Feathers haven’t only been found in pillows, they’ve also been found in a trove of other archaeological sites, including unlikely places, such as embedded in a sword.

Feather residues in corroded iron from a Viking sword. Perhaps the sword was laid on a pillow? Photo: Jørgen Rosvold, NTNU University Museum.

But unlike today’s pillows, these ancient ones didn’t have feathers from ducks or geese. Instead, Rosvold found feathers from Europe’s largest owl. This can help archaeologists better understand the relationship between these people and the birds. For instance, we know that they were farming eider (large sea ducks) in central Norway, but we don’t know when they started doing so. We also don’t know exactly how this farming went, but we do know that Vikings built nesting boxes and protect the ducks, and harvested large amounts of feathers from them.

“The cooperation goes way back in time. We’ve found a few eider feathers, but also a lot of assorted feathers,” says Rosvold.

Lastly, knowing how to identify bird feathers could not only be helpful for historians but also to solve crimes or save lives, such as for investigators who need to collect evidence.
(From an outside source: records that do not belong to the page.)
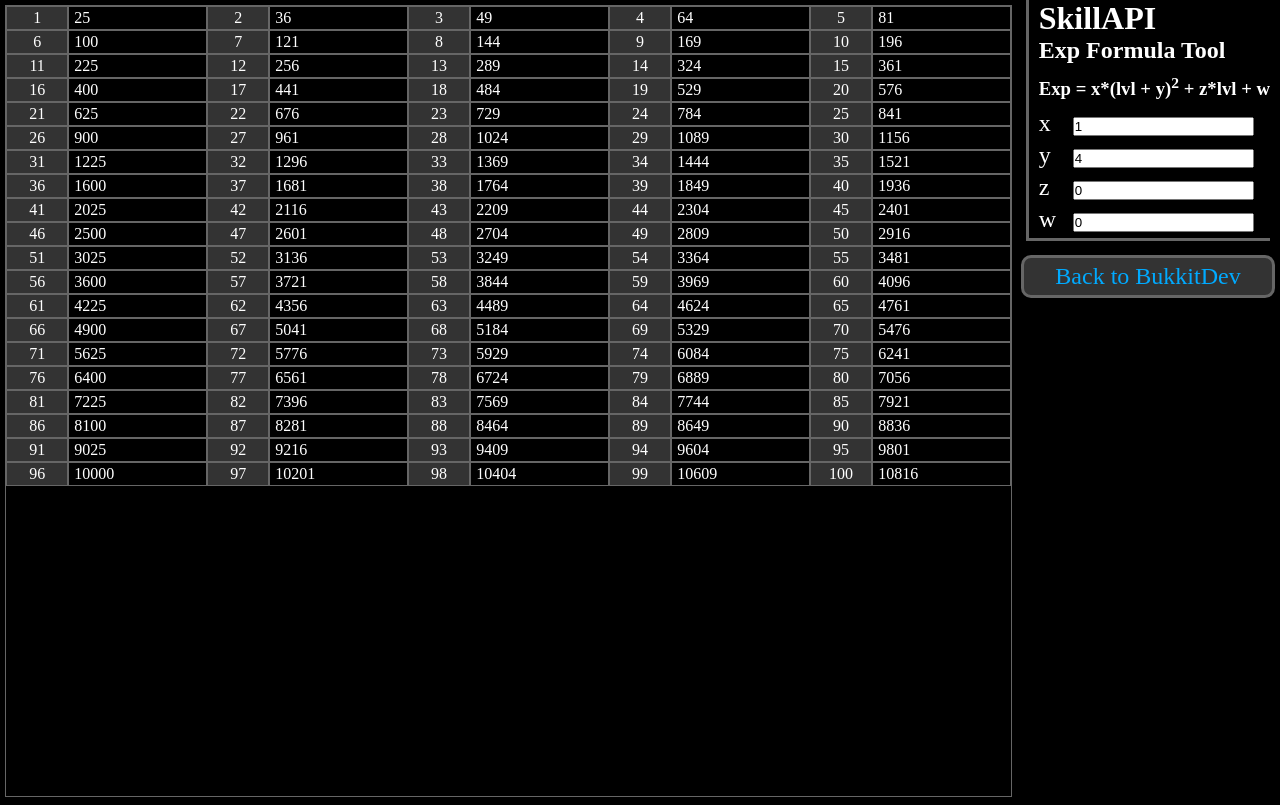
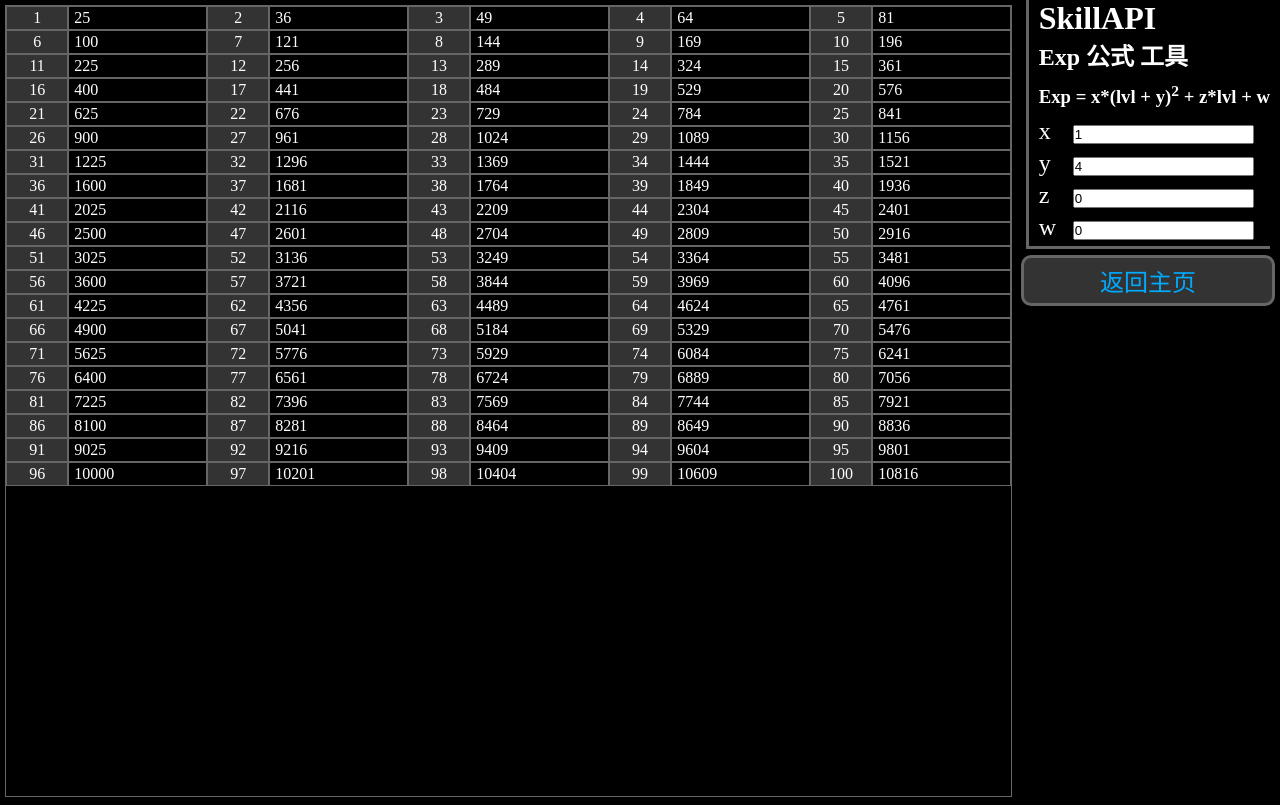
Before and after one commit to ods-im/skillapi, a plain HTML site: page SkillAPI-free-cn/exp.html in a window 1280 px wide. Drawn offline with Linux system fonts and the light colour scheme.

Commit message:
exp to home

```diff
--- a/SkillAPI-free-cn/exp.html
+++ b/SkillAPI-free-cn/exp.html
@@ -2,7 +2,7 @@
 <html lang="en">
 <head>
     <meta charset="UTF-8" />
-    <title>SkillAPI Experience Formula Tool</title>
+    <title>SkillAPI 经验公式工具</title>
 
     <style>
 
@@ -178,7 +178,7 @@
 <body>
     <form>
         <h1>SkillAPI</h1>
-        <h2>Exp Formula Tool</h2>
+        <h2>Exp 公式 工具</h2>
         <h3>Exp = x*(lvl + y)<sup>2</sup> + z*lvl + w</h3>
 
         <label>x</label>
@@ -197,7 +197,7 @@
         <input type="number" id="w" value="0">
         <br/>
     </form>
-    <a href="http://dev.bukkit.org/bukkit-plugins/skillapi/">Back to BukkitDev</a>
+    <a href="https://skillapi.mcss.vip">返回主页</a>
 
     <section>
     </section>
```
Also changed, not shown: SkillAPI-free/exp.html (+1 -1 lines), SkillAPI-premium-cn/exp.html (+3 -3 lines), SkillAPI-premium/exp.html (+1 -1 lines), exp.html (+3 -3 lines).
Analyzing feathers from impact with planes or vehicles could also help engineers improve designs to withstand such unfortunate crashes.

It’s remarkable how much detail lies in these microscopic bits of feathers — and how much help they can provide, from Viking pillows to plane designs.